**Exercise data**
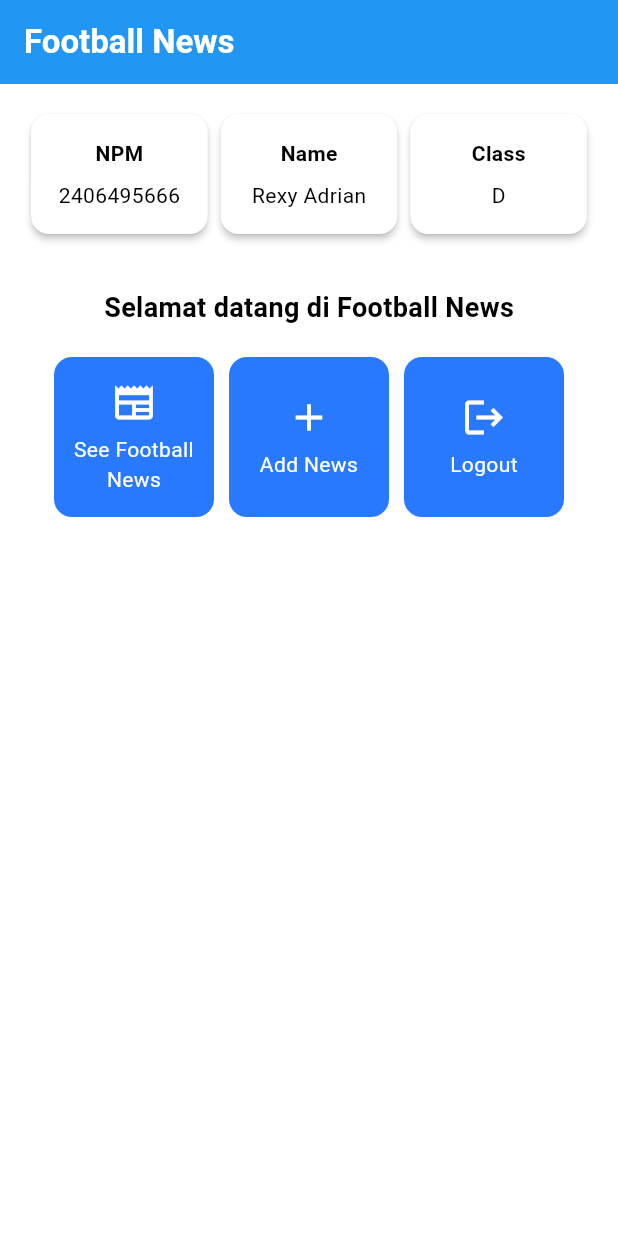
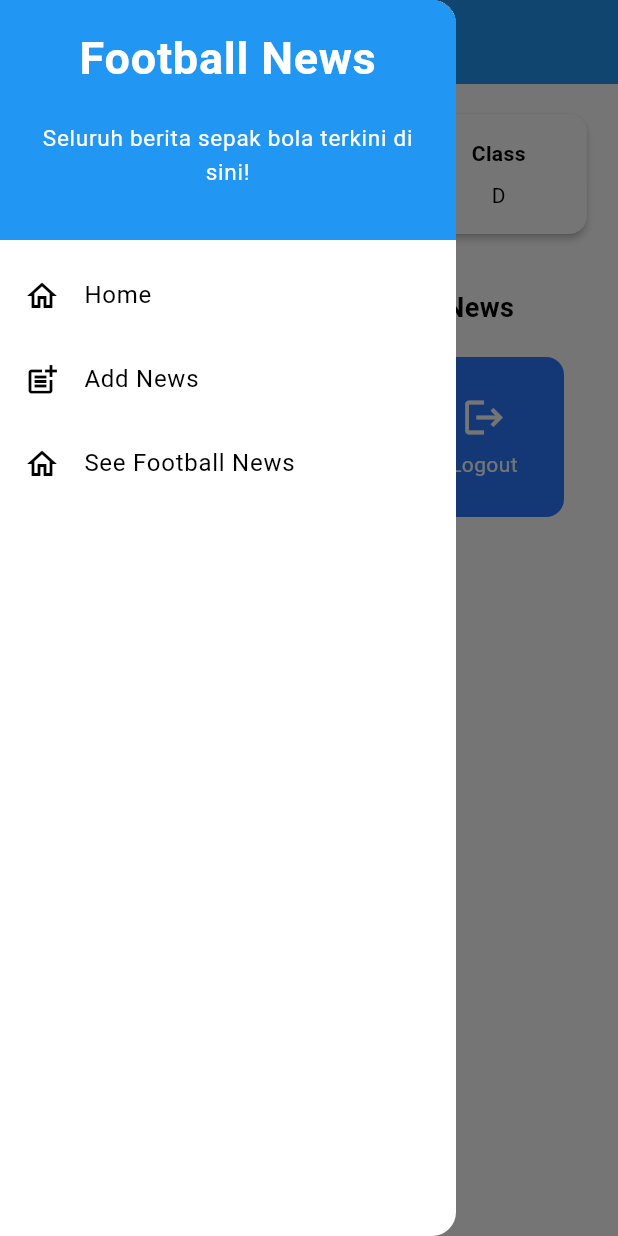
Before and after one commit to rexyadrian/football-news-mobile, a Flutter app: the screen it shows after launch, with the side drawer open (before the commit the screen has no drawer), on a phone screen of 412 x 824 dp. Run offline on Flutter 3.47's test engine with Material 3 defaults, Android fonts, the phone set to English and light mode, and no system bars.

Commit message:
Tutorial 7: Flutter nav, layouts, forms, and input elements

```diff
--- a/lib/main.dart
+++ b/lib/main.dart
@@ -1,5 +1,5 @@
 import 'package:flutter/material.dart';
-import 'package:football_news/menu.dart';
+import 'package:football_news/screens/menu.dart';
 
 void main() {
   runApp(const MyApp());
--- a/lib/menu.dart
+++ b/lib/screens/menu.dart
@@ -1,4 +1,6 @@
 import 'package:flutter/material.dart';
+import 'package:football_news/widgets/left_drawer.dart';
+import 'package:football_news/widgets/news_card.dart';
 
 class MyHomePage extends StatelessWidget {
   MyHomePage({super.key});
@@ -21,17 +23,13 @@ class MyHomePage extends StatelessWidget {
         // Judul aplikasi "Football News" dengan teks putih dan tebal.
         title: const Text(
           'Football News',
-          style: TextStyle(
-            color: Colors.white,
-            fontWeight: FontWeight.bold,
-          ),
+          style: TextStyle(color: Colors.white, fontWeight: FontWeight.bold),
         ),
         // Warna latar belakang AppBar diambil dari skema warna tema aplikasi.
-        backgroundColor: Theme
-            .of(context)
-            .colorScheme
-            .primary,
+        backgroundColor: Theme.of(context).colorScheme.primary,
       ),
+      drawer: LeftDrawer(),
+
       // Body halaman dengan padding di sekelilingnya.
       body: Padding(
         padding: const EdgeInsets.all(16.0),
@@ -56,7 +54,6 @@ class MyHomePage extends StatelessWidget {
             Center(
               child: Column(
                 // Menyusun teks dan grid item secara vertikal.
-
                 children: [
                   // Menampilkan teks sambutan dengan gaya tebal dan ukuran 18.
                   const Padding(
@@ -95,60 +92,6 @@ class MyHomePage extends StatelessWidget {
   }
 }
 
-class ItemCard extends StatelessWidget {
-  // Menampilkan kartu dengan ikon dan nama.
-
-  final ItemHomepage item;
-
-  const ItemCard(this.item, {super.key});
-
-  @override
-  Widget build(BuildContext context) {
-    return Material(
-      // Menentukan warna latar belakang dari tema aplikasi.
-      color: Theme.of(context).colorScheme.secondary,
-      // Membuat sudut kartu melengkung.
-      borderRadius: BorderRadius.circular(12),
-
-      child: InkWell(
-        // Aksi ketika kartu ditekan.
-        onTap: () {
-          // Menampilkan pesan SnackBar saat kartu ditekan.
-          ScaffoldMessenger.of(context)
-            ..hideCurrentSnackBar()
-            ..showSnackBar(
-                SnackBar(content: Text("Kamu telah menekan tombol ${item.name}!"))
-            );
-        },
-        // Container untuk menyimpan Icon dan Text
-        child: Container(
-          padding: const EdgeInsets.all(8),
-          child: Center(
-            child: Column(
-              // Menyusun ikon dan teks di tengah kartu.
-              mainAxisAlignment: MainAxisAlignment.center,
-              children: [
-                Icon(
-                  item.icon,
-                  color: Colors.white,
-                  size: 30.0,
-                ),
-                const Padding(padding: EdgeInsets.all(3)),
-                Text(
-                  item.name,
-                  textAlign: TextAlign.center,
-                  style: const TextStyle(color: Colors.white),
-                ),
-              ],
-            ),
-          ),
-        ),
-      ),
-    );
-  }
-
-}
-
 class ItemHomepage {
   final String name;
   final IconData icon;
@@ -159,8 +102,8 @@ class ItemHomepage {
 class InfoCard extends StatelessWidget {
   // Kartu informasi yang menampilkan title dan content.
 
-  final String title;  // Judul kartu.
-  final String content;  // Isi kartu.
+  final String title; // Judul kartu.
+  final String content; // Isi kartu.
 
   const InfoCard({super.key, required this.title, required this.content});
 
@@ -171,15 +114,14 @@ class InfoCard extends StatelessWidget {
       elevation: 2.0,
       child: Container(
         // Mengatur ukuran dan jarak di dalam kartu.
-        width: MediaQuery.of(context).size.width / 3.5, // menyesuaikan dengan lebar device yang digunakan.
+        width:
+            MediaQuery.of(context).size.width /
+            3.5, // menyesuaikan dengan lebar device yang digunakan.
         padding: const EdgeInsets.all(16.0),
         // Menyusun title dan content secara vertikal.
         child: Column(
           children: [
-            Text(
-              title,
-              style: const TextStyle(fontWeight: FontWeight.bold),
-            ),
+            Text(title, style: const TextStyle(fontWeight: FontWeight.bold)),
             const SizedBox(height: 8.0),
             Text(content),
           ],
--- /dev/null
+++ b/lib/widgets/left_drawer.dart
@@ -0,0 +1,89 @@
+import 'package:flutter/material.dart';
+import 'package:football_news/screens/menu.dart';
+import 'package:football_news/screens/newslist_form.dart';
+
+class LeftDrawer extends StatelessWidget {
+  const LeftDrawer({super.key});
+
+  @override
+  Widget build(BuildContext context) {
+    return Drawer(
+      child: ListView(
+        children: [
+          // drawer header
+          const DrawerHeader(
+            decoration: BoxDecoration(
+              color: Colors.blue,
+            ),
+            child: Column(
+              children: [
+                Text(
+                  'Football News',
+                  textAlign: TextAlign.center,
+                  style: TextStyle(
+                    fontSize: 30,
+                    fontWeight: FontWeight.bold,
+                    color: Colors.white,
+                  ),
+                ),
+                Padding(padding: EdgeInsets.all(10)),
+                Text(
+                  "Seluruh berita sepak bola terkini di sini!",
+                  textAlign: TextAlign.center,
+                  style: TextStyle(
+                    fontSize: 15,
+                    color: Colors.white,
+                    fontWeight: FontWeight.normal,
+                  )
+                ),
+              ],
+            ),
+          ),
+
+          // routing
+          ListTile(
+            leading: const Icon(Icons.home_outlined),
+            title: const Text('Home'),
+            // Bagian redirection ke MyHomePage
+            onTap: () {
+              Navigator.pushReplacement(
+                context,
+                MaterialPageRoute(
+                  builder: (context) => MyHomePage(),
+                )
+              );
+            },
+          ),
+          ListTile(
+            leading: const Icon(Icons.post_add),
+            title: const Text('Add News'),
+            // Bagian redirection ke NewsFormPage
+            onTap: () {
+              Navigator.pushReplacement(
+                context,
+                MaterialPageRoute(
+                  builder: (context) => NewsFormPage(),
+                  )
+                );
+            },
+          ),
+
+          ListTile(
+            leading: const Icon(Icons.home_outlined),
+            title: const Text('See Football News'),
+            // Bagian redirection ke ...
+            onTap: () {
+              Navigator.pushReplacement(
+                context,
+                MaterialPageRoute(
+                  builder: (context) => MyHomePage(),
+                  )
+                );
+            },
+
+          ),
+        ],
+      ),
+    );
+  }
+}
--- /dev/null
+++ b/lib/widgets/news_card.dart
@@ -0,0 +1,62 @@
+import 'package:flutter/material.dart';
+import 'package:football_news/screens/menu.dart';
+import 'package:football_news/screens/newslist_form.dart';
+
+class ItemCard extends StatelessWidget {
+  // Menampilkan kartu dengan ikon dan nama.
+
+  final ItemHomepage item;
+
+  const ItemCard(this.item, {super.key});
+
+  @override
+  Widget build(BuildContext context) {
+    return Material(
+      // Menentukan warna latar belakang dari tema aplikasi.
+      color: Theme.of(context).colorScheme.secondary,
+      // Membuat sudut kartu melengkung.
+      borderRadius: BorderRadius.circular(12),
+
+      child: InkWell(
+        // Aksi ketika kartu ditekan.
+        onTap: () {
+          // Menampilkan pesan SnackBar saat kartu ditekan.
+          ScaffoldMessenger.of(context)
+            ..hideCurrentSnackBar()
+            ..showSnackBar(
+              SnackBar(
+                content: Text("Kamu telah menekan tombol ${item.name}!"),
+              ),
+            );
+          if (item.name == "Add News") {
+            Navigator.push(
+              context,
+              MaterialPageRoute(
+                builder: (context) => NewsFormPage(),
+                ),
+              );
+          }
+        },
+        // Container untuk menyimpan Icon dan Text
+        child: Container(
+          padding: const EdgeInsets.all(8),
+          child: Center(
+            child: Column(
+              // Menyusun ikon dan teks di tengah kartu.
+              mainAxisAlignment: MainAxisAlignment.center,
+              children: [
+                Icon(item.icon, color: Colors.white, size: 30.0),
+                const Padding(padding: EdgeInsets.all(3)),
+                Text(
+                  item.name,
+                  textAlign: TextAlign.center,
+                  style: const TextStyle(color: Colors.white),
+                ),
+              ],
+            ),
+          ),
+        ),
+      ),
+    );
+  }
+}
```
Also changed, not shown: lib/screens/newslist_form.dart (added, +216 -0 lines).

**Task requirements**
Where a line in the entries holds the word "latar", copy that line.

**Result for this task**
         // Warna latar belakang AppBar diambil dari skema warna tema aplikasi.
-      // Menentukan warna latar belakang dari tema aplikasi.
+      // Menentukan warna latar belakang dari tema aplikasi.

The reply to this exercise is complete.